-- PROVIDED ENTRIES follows --

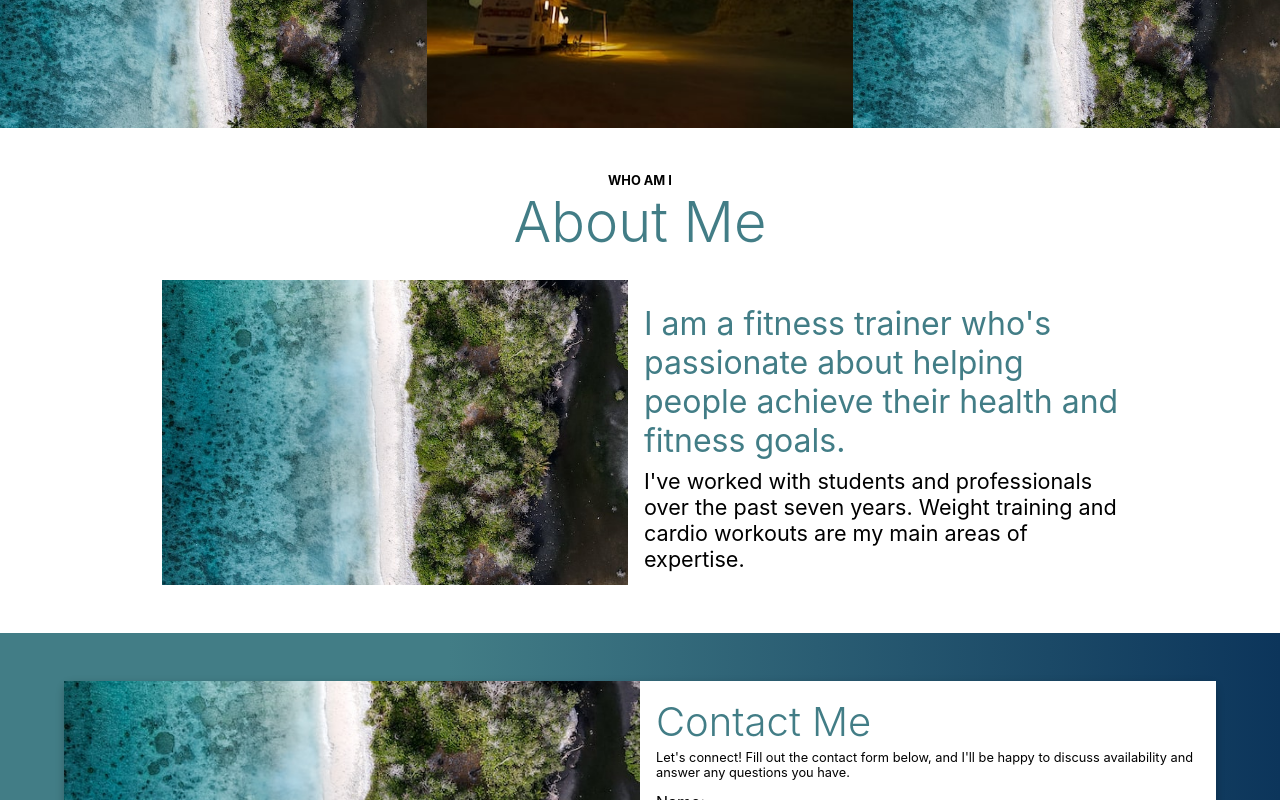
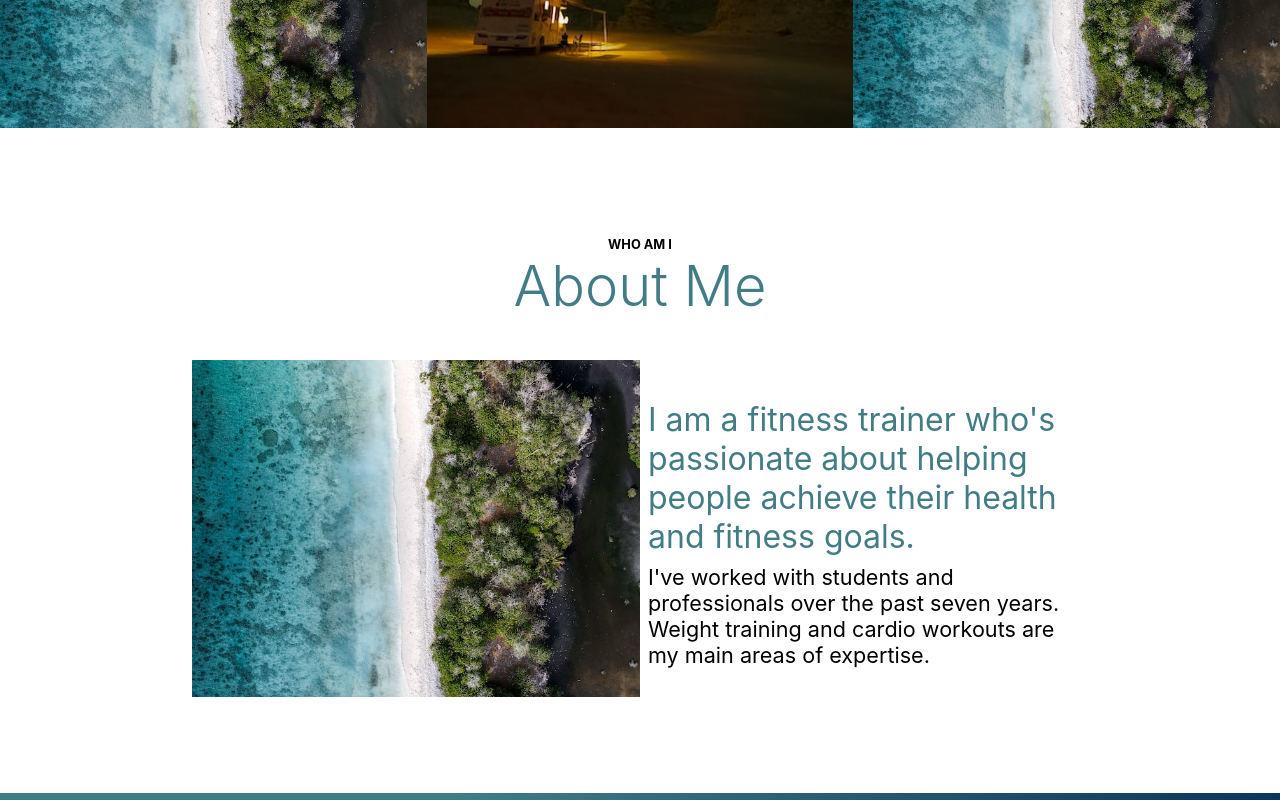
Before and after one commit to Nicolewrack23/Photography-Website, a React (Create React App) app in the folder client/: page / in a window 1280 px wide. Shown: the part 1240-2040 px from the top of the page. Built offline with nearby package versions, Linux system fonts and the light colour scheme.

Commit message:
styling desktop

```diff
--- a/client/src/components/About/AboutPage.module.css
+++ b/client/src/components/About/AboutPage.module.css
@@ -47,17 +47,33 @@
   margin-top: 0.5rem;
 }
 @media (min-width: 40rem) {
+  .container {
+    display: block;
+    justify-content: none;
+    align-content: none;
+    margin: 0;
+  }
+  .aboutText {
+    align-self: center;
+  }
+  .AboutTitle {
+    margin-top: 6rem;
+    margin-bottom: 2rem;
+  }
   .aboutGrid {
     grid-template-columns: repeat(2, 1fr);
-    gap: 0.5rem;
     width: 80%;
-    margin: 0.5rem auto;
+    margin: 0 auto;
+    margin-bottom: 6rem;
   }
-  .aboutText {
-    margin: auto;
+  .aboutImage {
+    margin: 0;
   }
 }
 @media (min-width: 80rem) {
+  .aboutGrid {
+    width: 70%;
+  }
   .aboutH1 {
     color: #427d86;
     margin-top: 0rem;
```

-- PROVIDED ENTRIES concluded --

*WORK TO BE COMPLETED*: For the word "width", return every line of the records that holds it.

*EXERCISE RESPONSE*:
 @media (min-width: 40rem) {
     width: 80%;
 @media (min-width: 80rem) {
+    width: 70%;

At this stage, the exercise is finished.